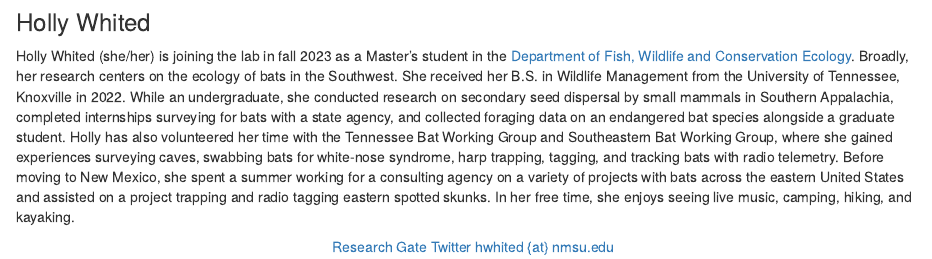
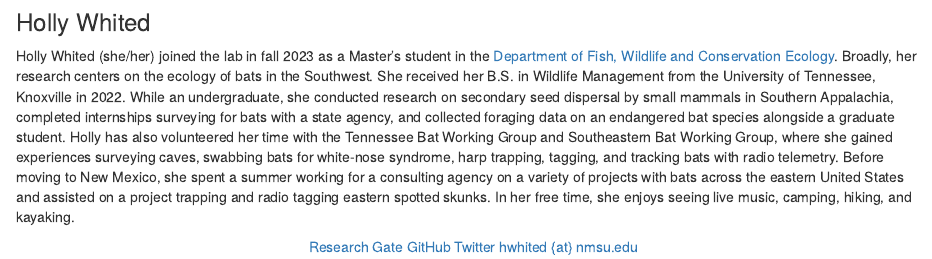
Before and after one commit to LavertyLab/lab-website, an R Markdown document (people.Rmd): the page in a window 1100 px wide, from 1500 px down. Rendered offline with R 4.5, knitr and Pandoc, with nearby package versions; drawn as R Markdown's standard HTML page in place of the format the file asks for.

Commit message:
added BRC-BIO news and minor updates to people

```diff
--- a/people.Rmd
+++ b/people.Rmd
@@ -107,13 +107,15 @@ Brandi Stevenson (she/her) joined the lab in spring 2023 as a Master’s student
 
 ### Holly Whited
 
-Holly Whited (she/her) is joining the lab in fall 2023 as a Master’s student in the [Department of Fish, Wildlife and Conservation Ecology](https://fwce.nmsu.edu/). Broadly, her research centers on the ecology of bats in the Southwest. She received her B.S. in Wildlife Management from the University of Tennessee, Knoxville in 2022. While an undergraduate, she conducted research on secondary seed dispersal by small mammals in Southern Appalachia, completed internships surveying for bats with a state agency, and collected foraging data on an endangered bat species alongside a graduate student. Holly has also volunteered her time with the Tennessee Bat Working Group and Southeastern Bat Working Group, where she gained experiences surveying caves, swabbing bats for white-nose syndrome, harp trapping, tagging, and tracking bats with radio telemetry. Before moving to New Mexico, she spent a summer working for a consulting agency on a variety of projects with bats across the eastern United States and assisted on a project trapping and radio tagging eastern spotted skunks. In her free time, she enjoys seeing live music, camping, hiking, and kayaking.
+Holly Whited (she/her) joined the lab in fall 2023 as a Master’s student in the [Department of Fish, Wildlife and Conservation Ecology](https://fwce.nmsu.edu/). Broadly, her research centers on the ecology of bats in the Southwest. She received her B.S. in Wildlife Management from the University of Tennessee, Knoxville in 2022. While an undergraduate, she conducted research on secondary seed dispersal by small mammals in Southern Appalachia, completed internships surveying for bats with a state agency, and collected foraging data on an endangered bat species alongside a graduate student. Holly has also volunteered her time with the Tennessee Bat Working Group and Southeastern Bat Working Group, where she gained experiences surveying caves, swabbing bats for white-nose syndrome, harp trapping, tagging, and tracking bats with radio telemetry. Before moving to New Mexico, she spent a summer working for a consulting agency on a variety of projects with bats across the eastern United States and assisted on a project trapping and radio tagging eastern spotted skunks. In her free time, she enjoys seeing live music, camping, hiking, and kayaking.
 
 :::
 
 <center>
 <div style="display: inline-block">
 <a href="https://www.researchgate.net/profile/Holly-A-Whited" class="icon-link" target="_blank" rel="noopener"><i class="ai ai-researchgate"></i> Research Gate</a> </div>
+<div style="display: inline-block">
+<a href=https://github.com/hwhit207 class="icon-link" target="_blank" rel="noopener"><i class="fab fa-github"></i> GitHub</a> </div>
 <div style="display: inline-block">
 <a href=https://twitter.com/HollyAWhited class="icon-link" target="_blank" rel="noopener"><i class="fab fa-twitter"></i> Twitter</a></div>
 <div style="display: inline-block">
```
Also changed, not shown: index.Rmd (+2 -0 lines), _footer.html, 13 other files.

━━━━━━━━━━━━━━━━

Exercise instructions »
The records above are to be restated exactly, without their pictures.

Task solution »
Before and after one commit to LavertyLab/lab-website, an R Markdown document (people.Rmd): the page in a window 1100 px wide, from 1500 px down. Rendered offline with R 4.5, knitr and Pandoc, with nearby package versions; drawn as R Markdown's standard HTML page in place of the format the file asks for.

Commit message:
added BRC-BIO news and minor updates to people

```diff
--- a/people.Rmd
+++ b/people.Rmd
@@ -107,13 +107,15 @@ Brandi Stevenson (she/her) joined the lab in spring 2023 as a Master’s student
 
 ### Holly Whited
 
-Holly Whited (she/her) is joining the lab in fall 2023 as a Master’s student in the [Department of Fish, Wildlife and Conservation Ecology](https://fwce.nmsu.edu/). Broadly, her research centers on the ecology of bats in the Southwest. She received her B.S. in Wildlife Management from the University of Tennessee, Knoxville in 2022. While an undergraduate, she conducted research on secondary seed dispersal by small mammals in Southern Appalachia, completed internships surveying for bats with a state agency, and collected foraging data on an endangered bat species alongside a graduate student. Holly has also volunteered her time with the Tennessee Bat Working Group and Southeastern Bat Working Group, where she gained experiences surveying caves, swabbing bats for white-nose syndrome, harp trapping, tagging, and tracking bats with radio telemetry. Before moving to New Mexico, she spent a summer working for a consulting agency on a variety of projects with bats across the eastern United States and assisted on a project trapping and radio tagging eastern spotted skunks. In her free time, she enjoys seeing live music, camping, hiking, and kayaking.
+Holly Whited (she/her) joined the lab in fall 2023 as a Master’s student in the [Department of Fish, Wildlife and Conservation Ecology](https://fwce.nmsu.edu/). Broadly, her research centers on the ecology of bats in the Southwest. She received her B.S. in Wildlife Management from the University of Tennessee, Knoxville in 2022. While an undergraduate, she conducted research on secondary seed dispersal by small mammals in Southern Appalachia, completed internships surveying for bats with a state agency, and collected foraging data on an endangered bat species alongside a graduate student. Holly has also volunteered her time with the Tennessee Bat Working Group and Southeastern Bat Working Group, where she gained experiences surveying caves, swabbing bats for white-nose syndrome, harp trapping, tagging, and tracking bats with radio telemetry. Before moving to New Mexico, she spent a summer working for a consulting agency on a variety of projects with bats across the eastern United States and assisted on a project trapping and radio tagging eastern spotted skunks. In her free time, she enjoys seeing live music, camping, hiking, and kayaking.
 
 :::
 
 <center>
 <div style="display: inline-block">
 <a href="https://www.researchgate.net/profile/Holly-A-Whited" class="icon-link" target="_blank" rel="noopener"><i class="ai ai-researchgate"></i> Research Gate</a> </div>
+<div style="display: inline-block">
+<a href=https://github.com/hwhit207 class="icon-link" target="_blank" rel="noopener"><i class="fab fa-github"></i> GitHub</a> </div>
 <div style="display: inline-block">
 <a href=https://twitter.com/HollyAWhited class="icon-link" target="_blank" rel="noopener"><i class="fab fa-twitter"></i> Twitter</a></div>
 <div style="display: inline-block">
```
Also changed, not shown: index.Rmd (+2 -0 lines), _footer.html, 13 other files.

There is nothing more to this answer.